**Your task**
Copy the entries without a single change. Pictures should be dropped.
------------------------------------------------------------
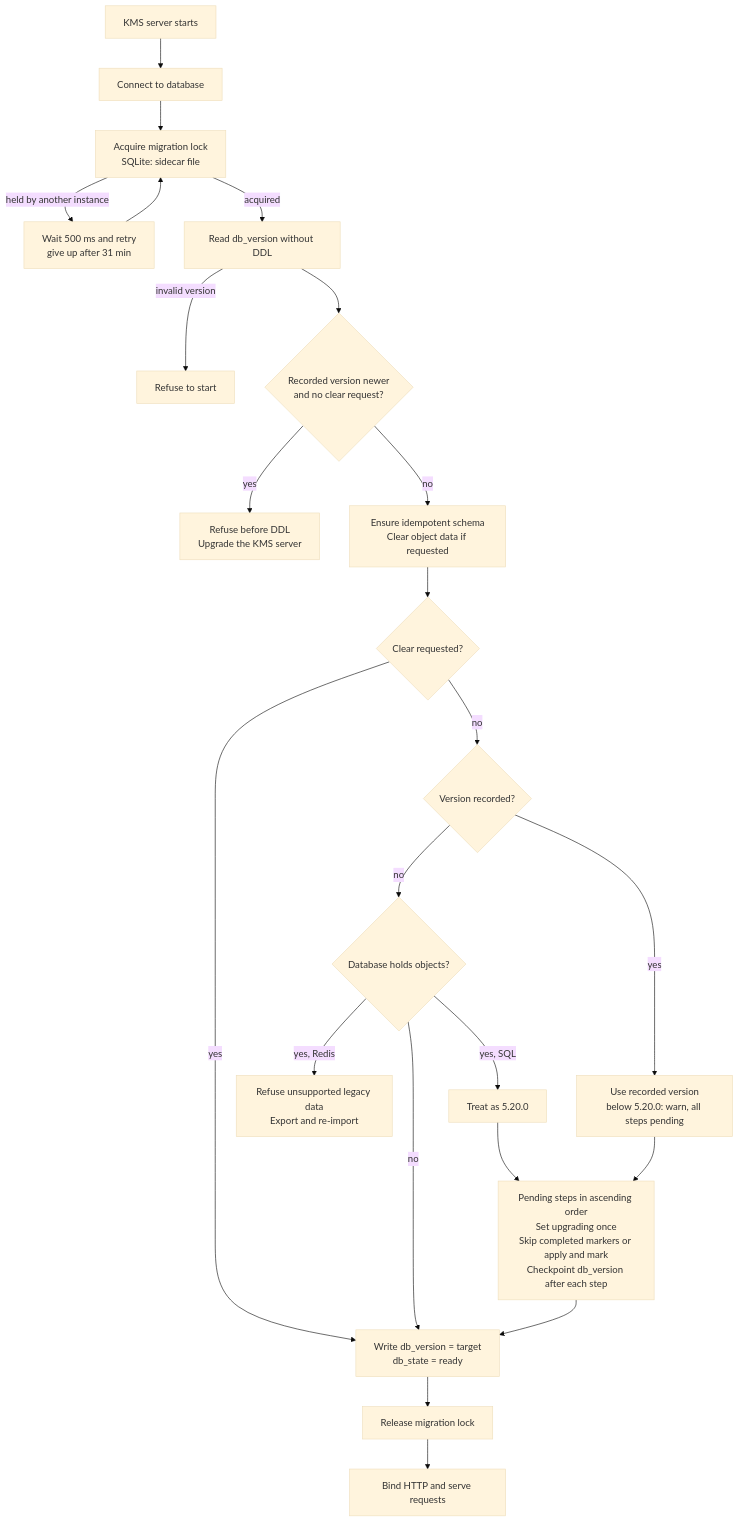
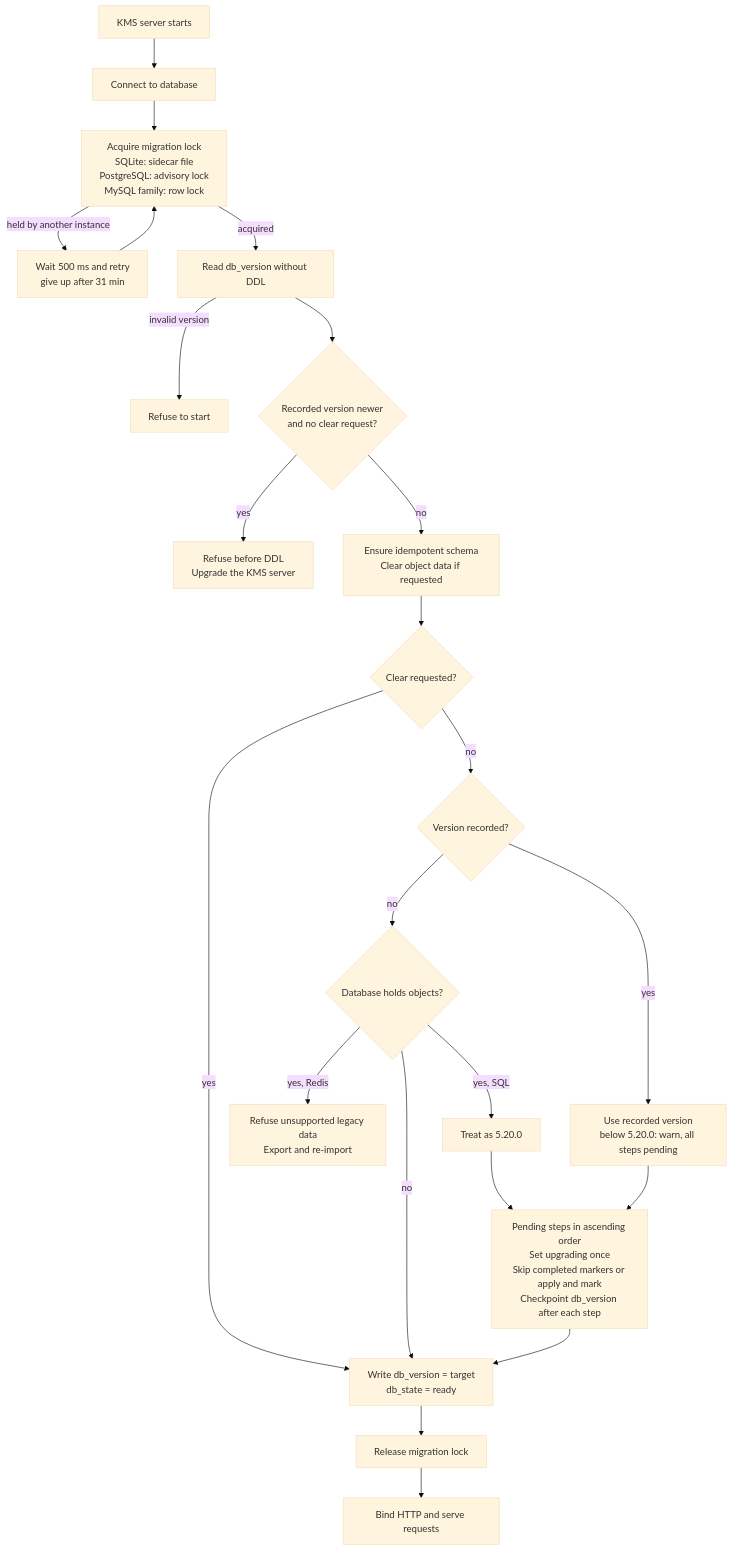
The second of 2 diagrams in documentation/docs/configuration/database/configuration.md (Cosmian/kms), drawn with Mermaid (base theme) before and after one commit. The commit also changed other lines of this file and 3 other files, not shown here.

````diff
--- a/documentation/docs/configuration/database/configuration.md
+++ b/documentation/docs/configuration/database/configuration.md
@@ -420,25 +420,25 @@
 ```mermaid
 flowchart TD
     Start["KMS server starts"] --> Connect["Connect to database"]
-    Connect --> Lock["Acquire migration lock<br/>SQLite: sidecar file"]
+    Connect --> Lock["Acquire migration lock<br/>SQLite: sidecar file<br/>PostgreSQL: advisory lock<br/>MySQL family: row lock"]
     Lock -- "held by another instance" --> Wait["Wait 500 ms and retry<br/>give up after 31 min"]
     Wait --> Lock
     Lock -- "acquired" --> ReadVersion["Read db_version without DDL"]
     ReadVersion -- "invalid version" --> Invalid["Refuse to start"]
     ReadVersion --> Compare{"Recorded version newer<br/>and no clear request?"}
     Compare -- "yes" --> Refuse["Refuse before DDL<br/>Upgrade the KMS server"]
     Compare -- "no" --> Schema["Ensure idempotent schema<br/>Clear object data if requested"]
     Schema --> Clear{"Clear requested?"}
     Clear -- "yes" --> Stamp["Write db_version = target<br/>db_state = ready"]
     Clear -- "no" --> Recorded{"Version recorded?"}
     Recorded -- "no" --> Data{"Database holds objects?"}
     Data -- "no" --> Stamp
     Data -- "yes, SQL" --> Baseline["Treat as 5.20.0"]
     Data -- "yes, Redis" --> Legacy["Refuse unsupported legacy data<br/>Export and re-import"]
     Recorded -- "yes" --> UseRecorded["Use recorded version<br/>below 5.20.0: warn, all steps pending"]
     Baseline --> Steps
     UseRecorded --> Steps["Pending steps in ascending order<br/>Set upgrading once<br/>Skip completed markers or apply and mark<br/>Checkpoint db_version after each step"]
     Steps --> Stamp
     Stamp --> Unlock["Release migration lock"]
     Unlock --> Serve["Bind HTTP and serve requests"]
 ```
````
------------------------------------------------------------
**Answer to the exercise**
The second of 2 diagrams in documentation/docs/configuration/database/configuration.md (Cosmian/kms), drawn with Mermaid (base theme) before and after one commit. The commit also changed other lines of this file and 3 other files, not shown here.

````diff
--- a/documentation/docs/configuration/database/configuration.md
+++ b/documentation/docs/configuration/database/configuration.md
@@ -420,25 +420,25 @@
 ```mermaid
 flowchart TD
     Start["KMS server starts"] --> Connect["Connect to database"]
-    Connect --> Lock["Acquire migration lock<br/>SQLite: sidecar file"]
+    Connect --> Lock["Acquire migration lock<br/>SQLite: sidecar file<br/>PostgreSQL: advisory lock<br/>MySQL family: row lock"]
     Lock -- "held by another instance" --> Wait["Wait 500 ms and retry<br/>give up after 31 min"]
     Wait --> Lock
     Lock -- "acquired" --> ReadVersion["Read db_version without DDL"]
     ReadVersion -- "invalid version" --> Invalid["Refuse to start"]
     ReadVersion --> Compare{"Recorded version newer<br/>and no clear request?"}
     Compare -- "yes" --> Refuse["Refuse before DDL<br/>Upgrade the KMS server"]
     Compare -- "no" --> Schema["Ensure idempotent schema<br/>Clear object data if requested"]
     Schema --> Clear{"Clear requested?"}
     Clear -- "yes" --> Stamp["Write db_version = target<br/>db_state = ready"]
     Clear -- "no" --> Recorded{"Version recorded?"}
     Recorded -- "no" --> Data{"Database holds objects?"}
     Data -- "no" --> Stamp
     Data -- "yes, SQL" --> Baseline["Treat as 5.20.0"]
     Data -- "yes, Redis" --> Legacy["Refuse unsupported legacy data<br/>Export and re-import"]
     Recorded -- "yes" --> UseRecorded["Use recorded version<br/>below 5.20.0: warn, all steps pending"]
     Baseline --> Steps
     UseRecorded --> Steps["Pending steps in ascending order<br/>Set upgrading once<br/>Skip completed markers or apply and mark<br/>Checkpoint db_version after each step"]
     Steps --> Stamp
     Stamp --> Unlock["Release migration lock"]
     Unlock --> Serve["Bind HTTP and serve requests"]
 ```
````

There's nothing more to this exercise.